> _REQUIREMENT_:
Lines containing the word "model" are the ones to copy from the records below.

> _DATA FOR REVIEW_:
══════════

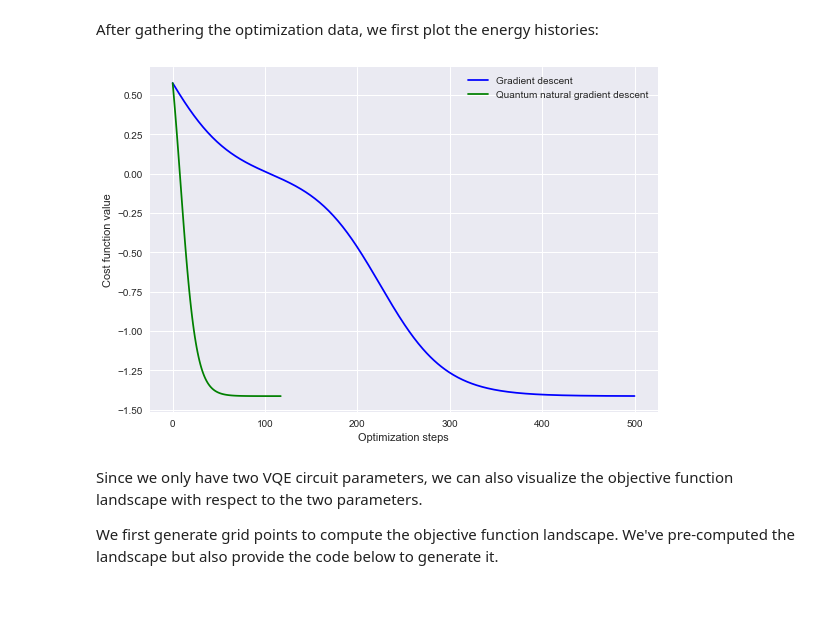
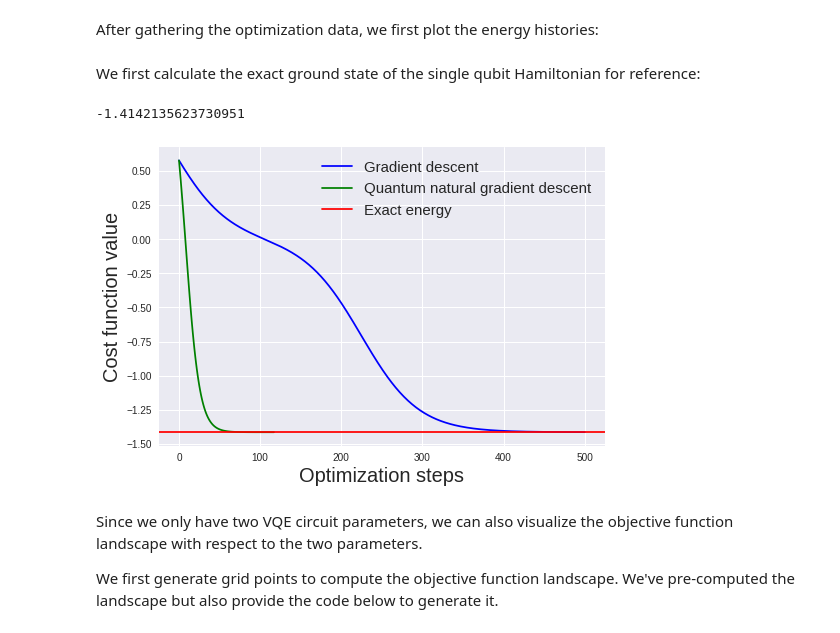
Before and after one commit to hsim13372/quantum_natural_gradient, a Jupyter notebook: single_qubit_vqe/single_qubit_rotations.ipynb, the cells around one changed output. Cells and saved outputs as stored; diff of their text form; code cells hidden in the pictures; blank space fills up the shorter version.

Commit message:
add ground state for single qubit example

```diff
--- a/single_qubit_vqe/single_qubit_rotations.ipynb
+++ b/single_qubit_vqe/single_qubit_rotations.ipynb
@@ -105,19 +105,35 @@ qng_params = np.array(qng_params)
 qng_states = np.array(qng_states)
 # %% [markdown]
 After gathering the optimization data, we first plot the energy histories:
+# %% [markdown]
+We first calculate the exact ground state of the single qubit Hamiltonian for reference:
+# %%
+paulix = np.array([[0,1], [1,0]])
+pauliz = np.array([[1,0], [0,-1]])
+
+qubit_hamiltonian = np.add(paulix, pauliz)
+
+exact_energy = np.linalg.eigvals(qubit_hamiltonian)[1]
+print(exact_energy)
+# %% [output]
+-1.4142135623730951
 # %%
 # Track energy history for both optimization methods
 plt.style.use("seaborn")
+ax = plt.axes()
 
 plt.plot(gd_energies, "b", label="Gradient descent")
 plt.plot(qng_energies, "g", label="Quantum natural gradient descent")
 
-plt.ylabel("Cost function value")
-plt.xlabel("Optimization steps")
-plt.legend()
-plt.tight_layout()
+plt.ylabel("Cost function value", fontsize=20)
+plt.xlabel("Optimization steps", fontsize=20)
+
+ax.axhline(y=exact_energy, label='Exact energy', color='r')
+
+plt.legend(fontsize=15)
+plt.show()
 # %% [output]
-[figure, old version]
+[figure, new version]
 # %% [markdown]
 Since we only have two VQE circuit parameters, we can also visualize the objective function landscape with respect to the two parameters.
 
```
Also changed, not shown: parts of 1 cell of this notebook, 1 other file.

══════════

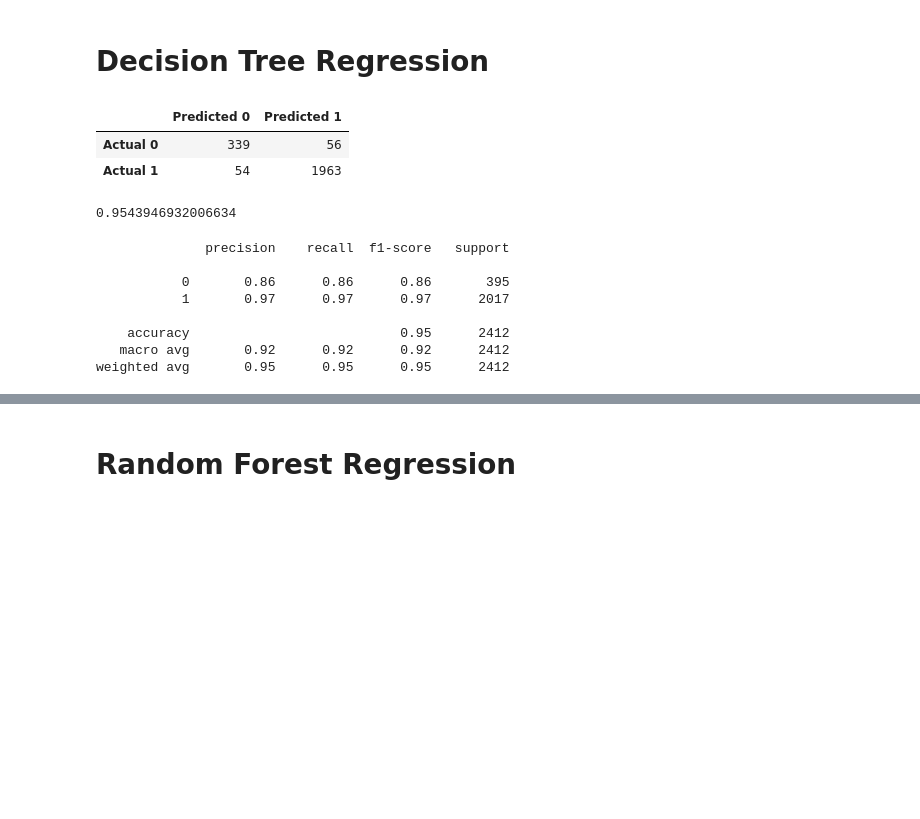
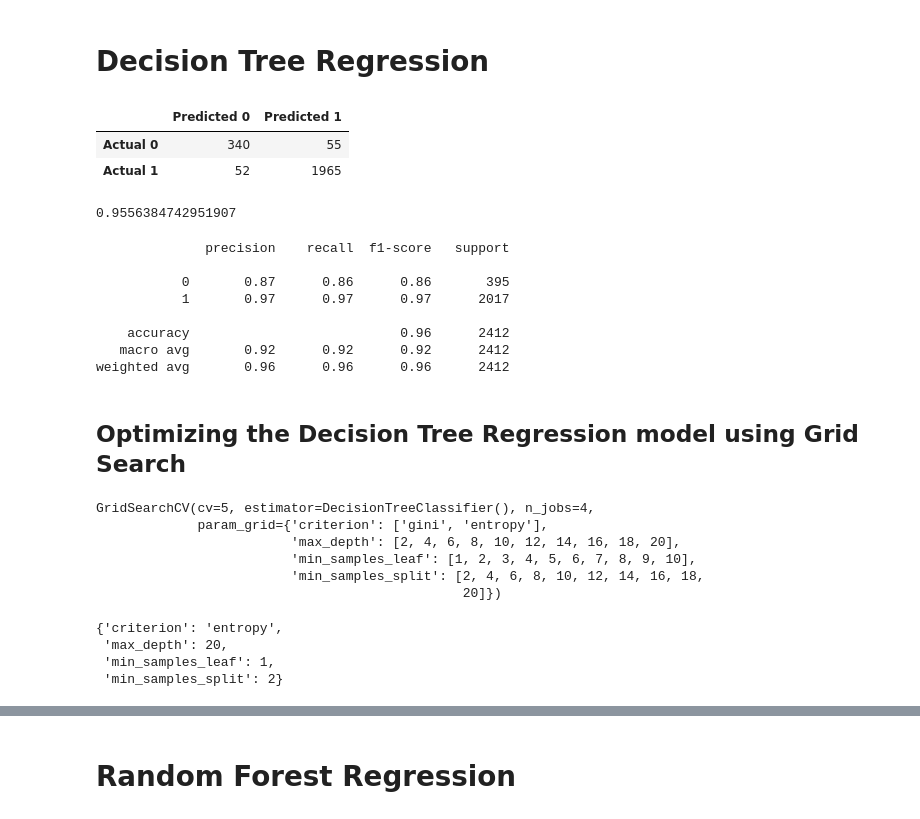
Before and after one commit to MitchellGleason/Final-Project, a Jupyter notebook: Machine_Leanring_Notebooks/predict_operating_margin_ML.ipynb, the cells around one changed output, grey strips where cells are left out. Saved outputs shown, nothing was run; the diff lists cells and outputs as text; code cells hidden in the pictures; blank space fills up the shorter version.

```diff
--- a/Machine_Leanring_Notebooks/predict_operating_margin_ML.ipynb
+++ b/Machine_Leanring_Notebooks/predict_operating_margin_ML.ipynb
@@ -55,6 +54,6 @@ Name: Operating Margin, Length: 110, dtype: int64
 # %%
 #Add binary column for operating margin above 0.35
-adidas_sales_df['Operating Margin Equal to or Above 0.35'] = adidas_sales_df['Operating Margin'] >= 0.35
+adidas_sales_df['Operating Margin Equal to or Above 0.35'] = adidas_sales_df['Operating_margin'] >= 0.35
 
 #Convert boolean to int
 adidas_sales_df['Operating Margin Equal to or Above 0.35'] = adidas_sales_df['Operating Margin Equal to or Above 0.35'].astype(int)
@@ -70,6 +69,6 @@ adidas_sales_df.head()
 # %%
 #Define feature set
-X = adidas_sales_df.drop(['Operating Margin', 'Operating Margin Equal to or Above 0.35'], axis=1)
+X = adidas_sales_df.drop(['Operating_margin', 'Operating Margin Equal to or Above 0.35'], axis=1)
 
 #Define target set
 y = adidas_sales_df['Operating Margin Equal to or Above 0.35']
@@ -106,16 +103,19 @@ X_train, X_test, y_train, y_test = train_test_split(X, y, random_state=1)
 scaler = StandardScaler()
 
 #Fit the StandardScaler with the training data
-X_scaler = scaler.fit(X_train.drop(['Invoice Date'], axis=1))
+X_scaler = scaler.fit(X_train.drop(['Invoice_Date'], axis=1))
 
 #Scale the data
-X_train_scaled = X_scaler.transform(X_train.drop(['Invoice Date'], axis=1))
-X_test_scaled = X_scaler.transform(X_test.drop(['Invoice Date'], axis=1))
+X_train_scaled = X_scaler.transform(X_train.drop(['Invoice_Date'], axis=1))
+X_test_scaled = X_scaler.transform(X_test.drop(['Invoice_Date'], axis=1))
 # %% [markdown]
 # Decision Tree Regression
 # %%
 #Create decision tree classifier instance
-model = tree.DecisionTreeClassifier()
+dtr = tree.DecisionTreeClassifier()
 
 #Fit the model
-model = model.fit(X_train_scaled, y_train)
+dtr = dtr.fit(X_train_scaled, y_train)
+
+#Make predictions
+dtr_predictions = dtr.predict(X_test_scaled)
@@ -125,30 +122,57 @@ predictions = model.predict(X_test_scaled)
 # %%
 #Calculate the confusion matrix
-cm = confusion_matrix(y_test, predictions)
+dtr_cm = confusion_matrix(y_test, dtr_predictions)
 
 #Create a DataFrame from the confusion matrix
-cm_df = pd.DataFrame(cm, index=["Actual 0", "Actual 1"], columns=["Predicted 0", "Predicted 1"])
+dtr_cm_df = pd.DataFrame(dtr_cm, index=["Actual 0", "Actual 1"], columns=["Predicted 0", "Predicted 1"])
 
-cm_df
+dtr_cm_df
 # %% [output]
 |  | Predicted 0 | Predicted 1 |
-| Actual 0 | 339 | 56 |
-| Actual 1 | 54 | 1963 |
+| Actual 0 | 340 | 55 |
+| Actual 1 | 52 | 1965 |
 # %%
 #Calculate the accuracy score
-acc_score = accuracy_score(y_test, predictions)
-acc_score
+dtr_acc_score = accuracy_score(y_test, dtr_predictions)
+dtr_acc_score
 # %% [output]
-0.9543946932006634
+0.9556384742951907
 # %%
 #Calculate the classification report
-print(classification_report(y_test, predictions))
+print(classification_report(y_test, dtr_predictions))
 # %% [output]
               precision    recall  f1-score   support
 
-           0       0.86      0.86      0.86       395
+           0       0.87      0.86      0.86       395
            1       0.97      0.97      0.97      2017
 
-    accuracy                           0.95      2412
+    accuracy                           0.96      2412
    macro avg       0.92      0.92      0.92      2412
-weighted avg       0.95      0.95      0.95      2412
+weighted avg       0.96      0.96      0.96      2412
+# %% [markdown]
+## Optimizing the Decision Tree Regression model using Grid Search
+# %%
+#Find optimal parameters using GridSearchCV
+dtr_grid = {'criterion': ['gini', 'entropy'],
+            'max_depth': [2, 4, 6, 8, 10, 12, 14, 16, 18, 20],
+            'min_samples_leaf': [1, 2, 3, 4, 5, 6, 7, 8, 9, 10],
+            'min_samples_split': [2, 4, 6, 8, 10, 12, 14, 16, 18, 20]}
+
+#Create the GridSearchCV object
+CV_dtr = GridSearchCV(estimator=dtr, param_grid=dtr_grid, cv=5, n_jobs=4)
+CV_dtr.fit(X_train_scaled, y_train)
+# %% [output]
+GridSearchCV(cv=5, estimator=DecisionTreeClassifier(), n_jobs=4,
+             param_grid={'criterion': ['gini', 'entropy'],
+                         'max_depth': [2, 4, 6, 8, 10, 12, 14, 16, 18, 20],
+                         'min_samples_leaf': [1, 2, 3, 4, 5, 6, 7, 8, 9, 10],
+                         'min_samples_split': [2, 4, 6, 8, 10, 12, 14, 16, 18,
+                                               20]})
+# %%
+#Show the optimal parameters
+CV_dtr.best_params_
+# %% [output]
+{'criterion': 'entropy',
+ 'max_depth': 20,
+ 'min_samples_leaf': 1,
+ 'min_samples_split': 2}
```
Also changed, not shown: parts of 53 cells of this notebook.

══════════

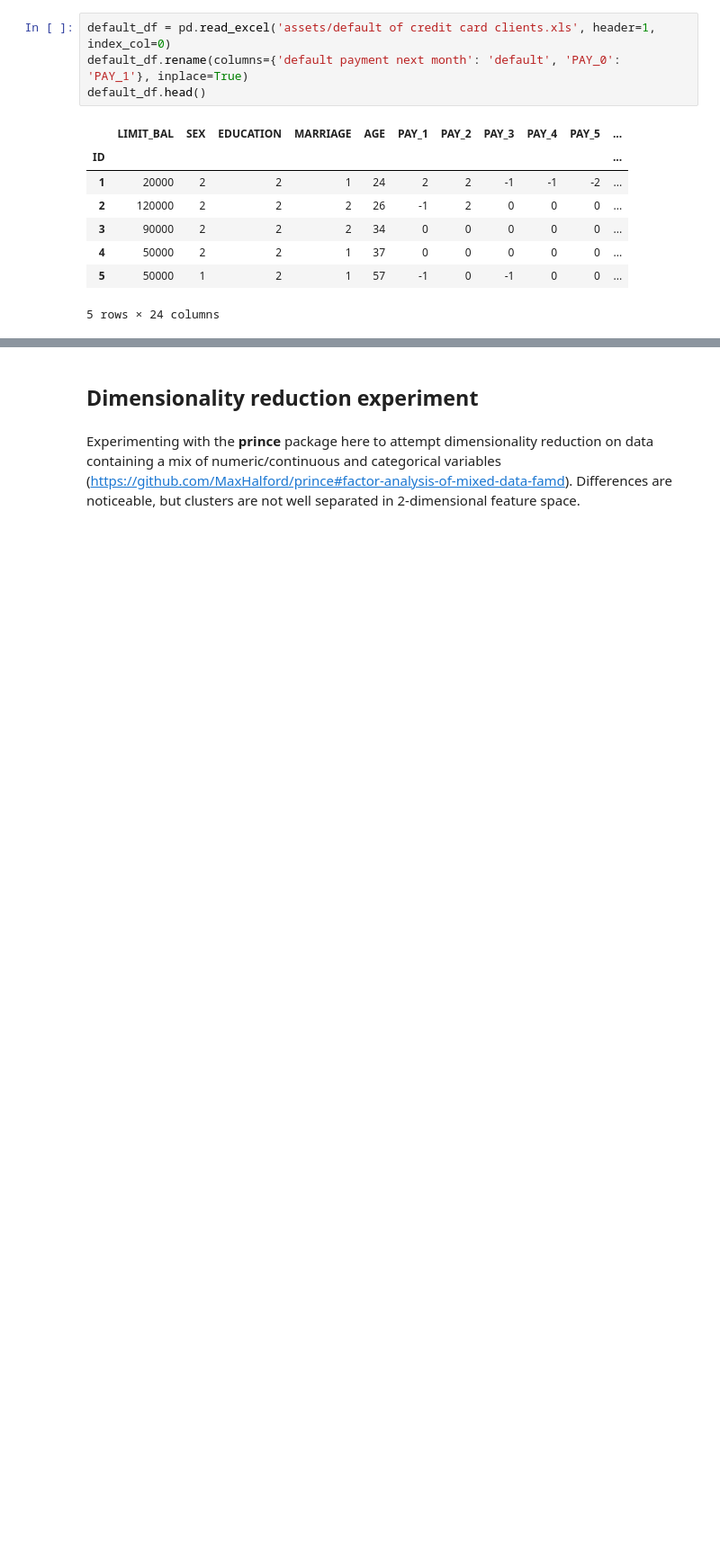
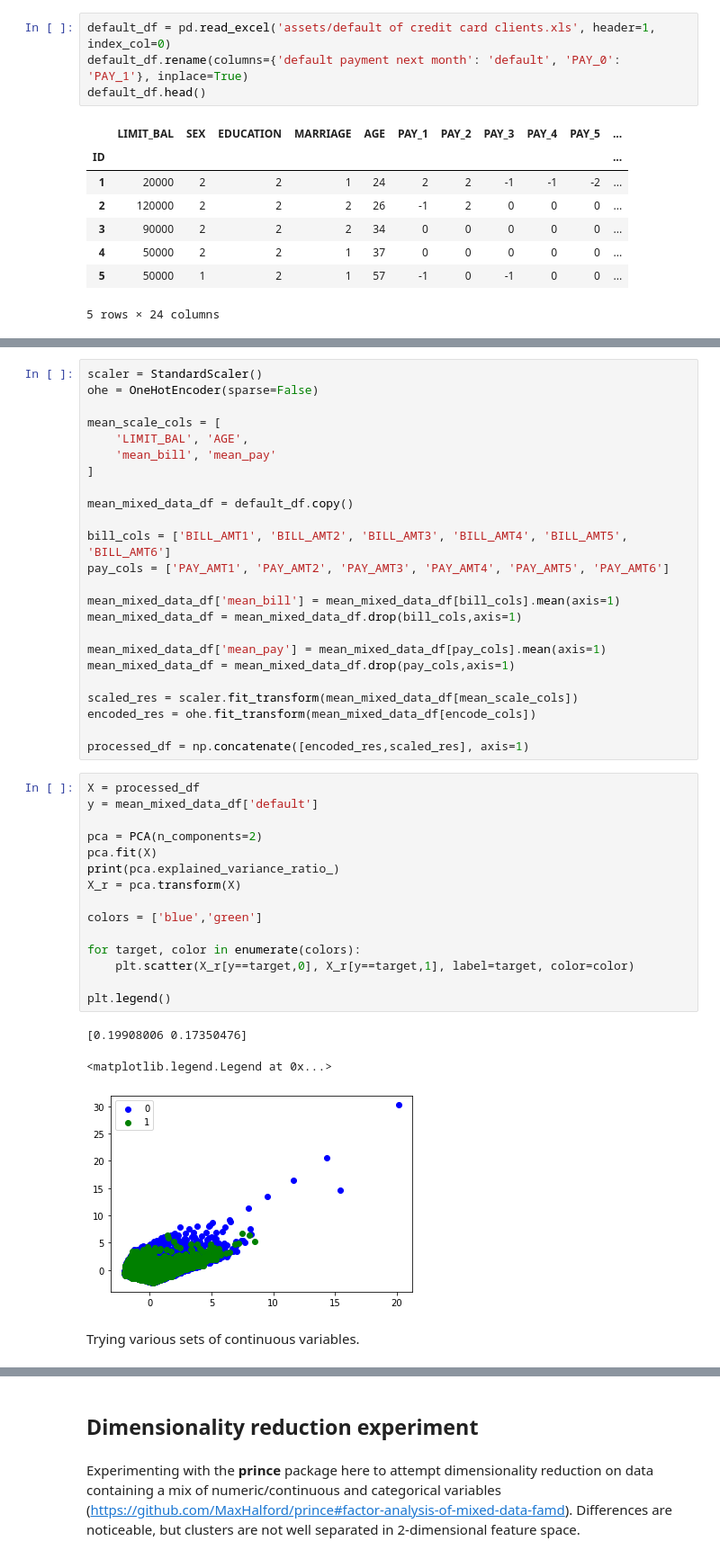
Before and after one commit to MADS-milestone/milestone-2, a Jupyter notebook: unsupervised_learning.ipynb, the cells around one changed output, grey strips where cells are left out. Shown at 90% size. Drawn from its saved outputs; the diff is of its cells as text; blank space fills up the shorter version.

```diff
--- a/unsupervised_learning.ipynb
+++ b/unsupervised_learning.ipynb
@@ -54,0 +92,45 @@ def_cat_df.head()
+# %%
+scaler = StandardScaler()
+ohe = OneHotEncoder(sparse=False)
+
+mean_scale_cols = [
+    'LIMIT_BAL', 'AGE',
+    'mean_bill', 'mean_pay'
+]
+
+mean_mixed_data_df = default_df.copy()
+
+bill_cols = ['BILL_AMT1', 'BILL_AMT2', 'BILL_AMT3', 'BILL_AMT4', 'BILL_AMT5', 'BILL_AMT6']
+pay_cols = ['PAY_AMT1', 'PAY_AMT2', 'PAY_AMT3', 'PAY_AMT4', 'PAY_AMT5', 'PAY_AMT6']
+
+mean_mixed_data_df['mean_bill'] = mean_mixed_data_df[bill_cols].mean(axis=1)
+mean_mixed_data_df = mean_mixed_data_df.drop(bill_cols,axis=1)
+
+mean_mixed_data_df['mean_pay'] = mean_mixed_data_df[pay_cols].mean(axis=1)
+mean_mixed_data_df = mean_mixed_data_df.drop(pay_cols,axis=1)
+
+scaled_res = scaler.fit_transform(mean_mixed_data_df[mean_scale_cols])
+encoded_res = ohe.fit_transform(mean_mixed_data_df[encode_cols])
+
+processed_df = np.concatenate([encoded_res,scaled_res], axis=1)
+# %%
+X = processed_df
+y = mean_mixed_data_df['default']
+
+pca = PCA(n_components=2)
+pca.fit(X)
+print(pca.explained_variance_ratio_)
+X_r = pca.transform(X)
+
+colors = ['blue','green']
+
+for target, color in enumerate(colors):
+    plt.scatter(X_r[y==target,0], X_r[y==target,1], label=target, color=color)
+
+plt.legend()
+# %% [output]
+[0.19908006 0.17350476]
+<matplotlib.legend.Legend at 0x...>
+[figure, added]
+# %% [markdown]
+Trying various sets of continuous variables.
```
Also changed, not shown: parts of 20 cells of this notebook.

══════════

> _RESULT OF THIS EXERCISE_:
-model = tree.DecisionTreeClassifier()
 #Fit the model
-model = model.fit(X_train_scaled, y_train)
@@ -125,30 +122,57 @@ predictions = model.predict(X_test_scaled)
+## Optimizing the Decision Tree Regression model using Grid Search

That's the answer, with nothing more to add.